The company’s Premium plan, which includes up to four HD streams, moves from $13.99 a month to $15.99 each month, while its Basic plan increases $1 per month, hitting $8.99 each month. The new prices will impact new subscribers immediately, while existing customers will be moved to the new rates in the coming months, according to a Netflix spokesperson.

“We change pricing from time to time as we continue investing in great entertainment and improving the overall Netflix experience for the benefit of our members,” the Netflix spokesperson told TheWrap.

Netflix’s new prices already greeted potential customers on their website on Tuesday morning:

Netflix’s new prices (via Netflix’s website)

While streamers might not love the price hike, Wall Street did, with Netflix’s stock jumping 6 percent to $353 in early-morning trading. The Los Gatos, California-based company is set to report its Q4 financials on Thursday.

The price raises, between 13 and 18 percent, reflect the biggest increases in Netflix’s history. Netflix last raised its prices in late 2017, with its Premium plan increasing about 17 percent from $11.99 to $13.99 each month at the time — its biggest increase until Tuesday. Existing Netflix customers will receive a heads up email ahead of their monthly increase, according to the Netflix spokesperson.

The price increases will hit Netflix’s U.S. subscriber base — 58 million accounts when the company reported its Q3 earnings back in October — and Latin American and Caribbean countries where Netflix bills customers in U.S. dollars, including Barbados, Uruguay and Belize. The increases won’t hit markets like Mexico and Brazil.

Even after the hikes, Netflix’s monthly fee is still in-line with its competitors: HBO Now runs customers $15 each month, while Hulu’s ad-free streaming costs $13 per month.

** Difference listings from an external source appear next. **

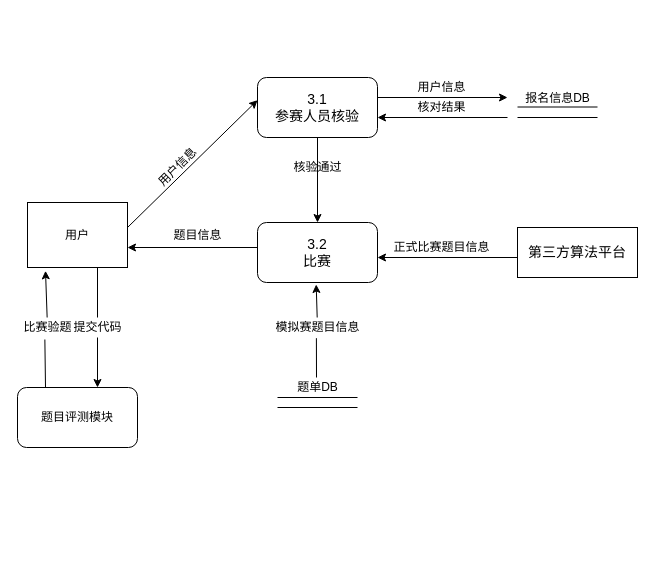
Before: 分析文档/2.1比赛信息.drawio in 12MegaA21/CodeCode, a draw.io diagram. Source tidied: cells renumbered, new cells numbered last; positions are measured from the earlier drawing's top-left corner, leaving out a move shared by most shapes. Both pictures are drawn from the tidied source at 100%, with x=0, y=0 at pixel (17, 77).
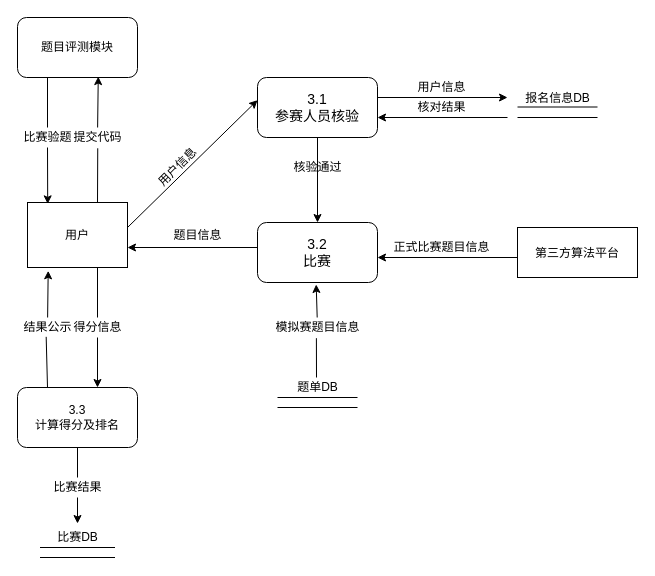
After the change.

Unchanged cells that the change refers to:
```xml
<mxCell id="2" value="用户" style="rounded=0;whiteSpace=wrap;html=1;" parent="1" vertex="1">
  <mxGeometry x="10" y="125" width="100" height="65" as="geometry" />
</mxCell>
```

What changed in the source:
```diff
@@
-    <mxCell id="5" style="endArrow=classic;html=1;rounded=0;fontSize=14;startArrow=none;" parent="1" edge="1">
-      <mxGeometry relative="1" as="geometry">
-        <mxPoint x="80" y="260" as="sourcePoint" />
-        <mxPoint x="80" y="310" as="targetPoint" />
-      </mxGeometry>
-    </mxCell>
@@
-    <mxCell id="9" value="第三方算法平台" style="rounded=0;whiteSpace=wrap;html=1;fontSize=14;" parent="1" vertex="1">
+    <mxCell id="9" value="&lt;font style=&quot;font-size: 12px&quot;&gt;第三方算法平台&lt;/font&gt;" style="rounded=0;whiteSpace=wrap;html=1;fontSize=14;" parent="1" vertex="1">
       <mxGeometry x="500" y="150" width="120" height="50" as="geometry" />
     </mxCell>
@@
+    <mxCell id="30" value="题目评测模块" style="rounded=1;whiteSpace=wrap;html=1;fontSize=12;" parent="1" vertex="1">
+      <mxGeometry y="-60" width="120" height="60" as="geometry" />
+    </mxCell>
+    <mxCell id="33" value="题目信息" style="text;html=1;align=center;verticalAlign=middle;fillColor=none;strokeColor=none;rounded=0;fontSize=12;" parent="1" vertex="1">
+      <mxGeometry x="150" y="147.5" width="60" height="20" as="geometry" />
+    </mxCell>
+    <mxCell id="34" style="endArrow=classic;html=1;rounded=0;entryX=0.673;entryY=0.985;entryDx=0;entryDy=0;entryPerimeter=0;startArrow=none;" parent="1" edge="1" source="27" target="30">
+      <mxGeometry relative="1" as="geometry" />
+    </mxCell>
-    <mxCell id="27" value="提交代码" style="text;html=1;align=center;verticalAlign=middle;points=[];fillColor=none;strokeColor=none;rounded=0;fontSize=12;" parent="1" vertex="1">
-      <mxGeometry x="50" y="240" width="60" height="20" as="geometry" />
+    <mxCell id="27" value="提交代码" style="text;html=1;align=center;verticalAlign=middle;points=[];fillColor=none;strokeColor=none;rounded=0;" parent="1" vertex="1">
+      <mxGeometry x="50" y="50" width="60" height="20" as="geometry" />
     </mxCell>
-    <mxCell id="28" style="endArrow=none;html=1;rounded=0;fontSize=14;" parent="1" edge="1" target="27">
-      <mxGeometry relative="1" as="geometry">
-        <mxPoint x="80" y="190" as="sourcePoint" />
-      </mxGeometry>
-    </mxCell>
-    <mxCell id="29" style="endArrow=classic;html=1;rounded=0;fontSize=12;entryX=0.18;entryY=1.051;entryDx=0;entryDy=0;entryPerimeter=0;startArrow=none;" parent="1" edge="1" source="31" target="2">
-      <mxGeometry relative="1" as="geometry" />
-    </mxCell>
-    <mxCell id="30" value="题目评测模块" style="rounded=1;whiteSpace=wrap;html=1;fontSize=12;" parent="1" vertex="1">
-      <mxGeometry y="310" width="120" height="60" as="geometry" />
-    </mxCell>
+    <mxCell id="35" style="endArrow=none;html=1;rounded=0;entryX=0.504;entryY=1.039;entryDx=0;entryDy=0;entryPerimeter=0;" parent="1" edge="1" target="27">
+      <mxGeometry relative="1" as="geometry">
+        <mxPoint x="80" y="125" as="sourcePoint" />
+      </mxGeometry>
+    </mxCell>
+    <mxCell id="36" style="endArrow=classic;html=1;rounded=0;startArrow=none;entryX=0.202;entryY=0.021;entryDx=0;entryDy=0;entryPerimeter=0;" parent="1" edge="1" target="2">
+      <mxGeometry relative="1" as="geometry">
+        <mxPoint x="30" y="70" as="sourcePoint" />
+      </mxGeometry>
+    </mxCell>
-    <mxCell id="31" value="比赛验题" style="text;html=1;align=center;verticalAlign=middle;points=[];fillColor=none;strokeColor=none;rounded=0;fontSize=12;" parent="1" vertex="1">
-      <mxGeometry y="240" width="60" height="20" as="geometry" />
+    <mxCell id="31" value="比赛验题" style="text;html=1;align=center;verticalAlign=middle;points=[];fillColor=none;strokeColor=none;rounded=0;" parent="1" vertex="1">
+      <mxGeometry y="50" width="60" height="20" as="geometry" />
     </mxCell>
-    <mxCell id="32" style="endArrow=none;html=1;rounded=0;fontSize=12;entryX=0.456;entryY=1.1;entryDx=0;entryDy=0;entryPerimeter=0;" parent="1" edge="1" target="31">
-      <mxGeometry relative="1" as="geometry">
-        <mxPoint x="28" y="310" as="sourcePoint" />
-      </mxGeometry>
-    </mxCell>
-    <mxCell id="33" value="题目信息" style="text;html=1;align=center;verticalAlign=middle;fillColor=none;strokeColor=none;rounded=0;fontSize=12;" parent="1" vertex="1">
-      <mxGeometry x="150" y="147.5" width="60" height="20" as="geometry" />
-    </mxCell>
+    <mxCell id="37" style="endArrow=none;html=1;rounded=0;" parent="1" edge="1">
+      <mxGeometry relative="1" as="geometry">
+        <mxPoint x="30" as="sourcePoint" />
+        <mxPoint x="30" y="50" as="targetPoint" />
+      </mxGeometry>
+    </mxCell>
+    <mxCell id="38" style="endArrow=classic;html=1;rounded=0;startArrow=none;" parent="1" edge="1" source="39">
+      <mxGeometry relative="1" as="geometry">
+        <mxPoint x="80" y="310" as="targetPoint" />
+      </mxGeometry>
+    </mxCell>
+    <mxCell id="39" value="得分信息" style="text;html=1;align=center;verticalAlign=middle;points=[];fillColor=none;strokeColor=none;rounded=0;" parent="1" vertex="1">
+      <mxGeometry x="50" y="240" width="60" height="20" as="geometry" />
+    </mxCell>
+    <mxCell id="40" style="endArrow=none;html=1;rounded=0;" parent="1" edge="1" target="39">
+      <mxGeometry relative="1" as="geometry">
+        <mxPoint x="80" y="190" as="sourcePoint" />
+      </mxGeometry>
+    </mxCell>
+    <mxCell id="41" value="3.3&lt;br&gt;计算得分及排名" style="rounded=1;whiteSpace=wrap;html=1;" parent="1" vertex="1">
+      <mxGeometry y="310" width="120" height="60" as="geometry" />
+    </mxCell>
+    <mxCell id="42" style="endArrow=classic;html=1;rounded=0;fontSize=12;entryX=0.207;entryY=1.051;entryDx=0;entryDy=0;entryPerimeter=0;startArrow=none;" parent="1" edge="1" source="43" target="2">
+      <mxGeometry relative="1" as="geometry" />
+    </mxCell>
+    <mxCell id="43" value="结果公示" style="text;html=1;align=center;verticalAlign=middle;points=[];fillColor=none;strokeColor=none;rounded=0;fontSize=12;" parent="1" vertex="1">
+      <mxGeometry y="240" width="60" height="20" as="geometry" />
+    </mxCell>
+    <mxCell id="44" style="endArrow=none;html=1;rounded=0;fontSize=12;entryX=0.478;entryY=0.967;entryDx=0;entryDy=0;entryPerimeter=0;" parent="1" edge="1" target="43">
+      <mxGeometry relative="1" as="geometry">
+        <mxPoint x="30" y="310" as="sourcePoint" />
+      </mxGeometry>
+    </mxCell>
+    <mxCell id="45" style="endArrow=classic;html=1;rounded=0;fontSize=12;startArrow=none;entryX=0.5;entryY=-0.2;entryDx=0;entryDy=0;entryPerimeter=0;" parent="1" edge="1" source="46" target="51">
+      <mxGeometry relative="1" as="geometry" />
+    </mxCell>
+    <mxCell id="46" value="比赛结果" style="text;html=1;align=center;verticalAlign=middle;points=[];fillColor=none;strokeColor=none;rounded=0;fontSize=12;" parent="1" vertex="1">
+      <mxGeometry x="30" y="400" width="60" height="20" as="geometry" />
+    </mxCell>
+    <mxCell id="47" style="endArrow=none;html=1;rounded=0;fontSize=12;" parent="1" edge="1" target="46">
+      <mxGeometry relative="1" as="geometry">
+        <mxPoint x="60" y="370" as="sourcePoint" />
+      </mxGeometry>
+    </mxCell>
+    <mxCell id="48" style="group;" parent="1" vertex="1">
+      <mxGeometry x="22.5" y="450" width="75" height="30" as="geometry" />
+    </mxCell>
+    <mxCell id="49" style="endArrow=none;html=1;rounded=0;fontSize=12;" parent="48" edge="1">
+      <mxGeometry relative="1" as="geometry">
+        <mxPoint y="20" as="sourcePoint" />
+        <mxPoint x="75" y="20" as="targetPoint" />
+      </mxGeometry>
+    </mxCell>
+    <mxCell id="50" style="endArrow=none;html=1;rounded=0;fontSize=12;" parent="48" edge="1">
+      <mxGeometry relative="1" as="geometry">
+        <mxPoint y="30" as="sourcePoint" />
+        <mxPoint x="75" y="30" as="targetPoint" />
+      </mxGeometry>
+    </mxCell>
+    <mxCell id="51" value="比赛DB" style="text;html=1;align=center;verticalAlign=middle;points=[];fillColor=none;strokeColor=none;rounded=0;fontSize=12;" parent="48" vertex="1">
+      <mxGeometry x="7.5" width="60" height="20" as="geometry" />
+    </mxCell>
```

Netflix will likely use its new monthly revenue — which could easily pass $100 million each month — to pay for content and offset its mounting debt. Netflix raised $2 billion in debt in late October, weeks after the company reported it had $8.3 billion in long-term debt at the end of Q3.